Within these entries, how many lines contain the word "body"? Answer with the number alone.

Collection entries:
+ + +
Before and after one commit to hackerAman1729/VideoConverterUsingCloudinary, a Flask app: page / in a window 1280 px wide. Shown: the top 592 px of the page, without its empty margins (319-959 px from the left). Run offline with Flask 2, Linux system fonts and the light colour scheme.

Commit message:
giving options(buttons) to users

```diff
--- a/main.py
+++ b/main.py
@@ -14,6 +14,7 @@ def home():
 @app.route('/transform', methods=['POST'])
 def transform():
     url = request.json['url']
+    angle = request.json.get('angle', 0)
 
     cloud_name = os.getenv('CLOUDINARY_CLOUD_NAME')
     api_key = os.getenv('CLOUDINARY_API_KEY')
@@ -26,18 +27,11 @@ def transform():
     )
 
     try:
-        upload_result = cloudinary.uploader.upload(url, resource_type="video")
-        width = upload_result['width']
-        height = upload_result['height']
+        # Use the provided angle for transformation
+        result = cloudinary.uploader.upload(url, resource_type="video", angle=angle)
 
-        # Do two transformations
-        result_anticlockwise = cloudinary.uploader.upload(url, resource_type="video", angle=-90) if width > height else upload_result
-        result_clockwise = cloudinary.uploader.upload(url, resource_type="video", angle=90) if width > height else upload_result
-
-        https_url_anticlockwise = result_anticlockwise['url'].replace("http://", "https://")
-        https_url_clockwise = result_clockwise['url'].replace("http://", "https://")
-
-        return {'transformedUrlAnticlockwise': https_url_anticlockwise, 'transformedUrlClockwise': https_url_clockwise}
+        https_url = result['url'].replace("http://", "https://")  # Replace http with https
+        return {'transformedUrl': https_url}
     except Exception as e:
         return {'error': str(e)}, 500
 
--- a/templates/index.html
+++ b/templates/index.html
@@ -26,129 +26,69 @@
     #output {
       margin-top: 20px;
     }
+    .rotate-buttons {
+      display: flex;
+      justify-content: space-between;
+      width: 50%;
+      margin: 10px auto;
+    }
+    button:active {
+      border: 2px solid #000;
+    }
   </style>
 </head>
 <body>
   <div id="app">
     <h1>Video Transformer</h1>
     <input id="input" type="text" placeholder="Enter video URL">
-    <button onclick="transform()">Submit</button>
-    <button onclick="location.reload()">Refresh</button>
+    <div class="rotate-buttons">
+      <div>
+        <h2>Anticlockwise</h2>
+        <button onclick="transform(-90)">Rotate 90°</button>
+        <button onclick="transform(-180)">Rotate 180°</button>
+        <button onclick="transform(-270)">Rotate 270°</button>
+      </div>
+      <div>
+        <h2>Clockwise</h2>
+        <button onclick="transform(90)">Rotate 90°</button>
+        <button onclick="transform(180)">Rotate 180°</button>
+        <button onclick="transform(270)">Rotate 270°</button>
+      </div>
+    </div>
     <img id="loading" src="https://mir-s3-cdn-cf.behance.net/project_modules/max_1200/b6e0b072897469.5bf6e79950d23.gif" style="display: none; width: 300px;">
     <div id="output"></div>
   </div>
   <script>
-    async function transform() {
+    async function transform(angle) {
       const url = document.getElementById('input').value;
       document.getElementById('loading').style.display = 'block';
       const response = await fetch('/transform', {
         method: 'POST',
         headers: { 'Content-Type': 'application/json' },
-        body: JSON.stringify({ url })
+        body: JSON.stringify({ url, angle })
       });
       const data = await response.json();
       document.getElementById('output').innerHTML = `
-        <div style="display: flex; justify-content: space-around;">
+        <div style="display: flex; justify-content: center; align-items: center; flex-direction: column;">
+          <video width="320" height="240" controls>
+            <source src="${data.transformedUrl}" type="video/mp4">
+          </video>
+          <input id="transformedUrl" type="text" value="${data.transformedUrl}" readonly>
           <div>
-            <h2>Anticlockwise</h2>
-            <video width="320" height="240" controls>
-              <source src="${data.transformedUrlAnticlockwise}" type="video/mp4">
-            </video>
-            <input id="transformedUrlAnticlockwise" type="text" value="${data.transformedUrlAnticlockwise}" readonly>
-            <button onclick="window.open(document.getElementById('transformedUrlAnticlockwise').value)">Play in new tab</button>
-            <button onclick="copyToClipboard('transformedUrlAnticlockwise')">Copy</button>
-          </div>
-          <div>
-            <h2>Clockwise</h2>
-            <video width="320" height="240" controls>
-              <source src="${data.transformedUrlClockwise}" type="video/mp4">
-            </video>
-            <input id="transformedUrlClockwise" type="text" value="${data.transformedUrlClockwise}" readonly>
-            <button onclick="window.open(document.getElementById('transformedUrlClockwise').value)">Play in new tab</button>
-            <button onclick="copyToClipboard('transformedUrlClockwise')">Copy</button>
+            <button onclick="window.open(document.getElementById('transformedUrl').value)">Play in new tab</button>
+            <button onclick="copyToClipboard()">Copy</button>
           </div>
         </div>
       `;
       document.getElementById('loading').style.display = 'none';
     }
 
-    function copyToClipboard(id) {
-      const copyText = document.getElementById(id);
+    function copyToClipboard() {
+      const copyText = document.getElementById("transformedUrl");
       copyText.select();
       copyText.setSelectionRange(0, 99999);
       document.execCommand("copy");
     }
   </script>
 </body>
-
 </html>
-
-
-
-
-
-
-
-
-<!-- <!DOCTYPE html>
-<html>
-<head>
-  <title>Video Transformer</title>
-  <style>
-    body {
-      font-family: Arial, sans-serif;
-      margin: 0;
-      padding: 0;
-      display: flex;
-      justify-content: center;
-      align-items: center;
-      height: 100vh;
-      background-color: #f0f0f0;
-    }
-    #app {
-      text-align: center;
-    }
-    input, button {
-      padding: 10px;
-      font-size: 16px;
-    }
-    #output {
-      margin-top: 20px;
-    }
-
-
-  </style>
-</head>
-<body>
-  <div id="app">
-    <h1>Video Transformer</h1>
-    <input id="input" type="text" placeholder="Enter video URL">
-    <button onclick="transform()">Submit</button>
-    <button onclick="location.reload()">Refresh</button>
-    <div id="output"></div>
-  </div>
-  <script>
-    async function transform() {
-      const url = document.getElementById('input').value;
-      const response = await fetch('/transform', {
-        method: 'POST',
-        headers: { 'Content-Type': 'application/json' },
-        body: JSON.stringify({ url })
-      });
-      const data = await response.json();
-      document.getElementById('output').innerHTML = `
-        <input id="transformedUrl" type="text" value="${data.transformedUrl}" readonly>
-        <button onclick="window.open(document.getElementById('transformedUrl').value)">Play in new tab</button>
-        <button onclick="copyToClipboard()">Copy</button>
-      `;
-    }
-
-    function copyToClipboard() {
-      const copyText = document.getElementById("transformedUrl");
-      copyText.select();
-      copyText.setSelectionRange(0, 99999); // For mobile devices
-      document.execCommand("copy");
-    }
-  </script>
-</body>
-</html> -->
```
+ + +
ANSWER TO THE PROBLEM: 8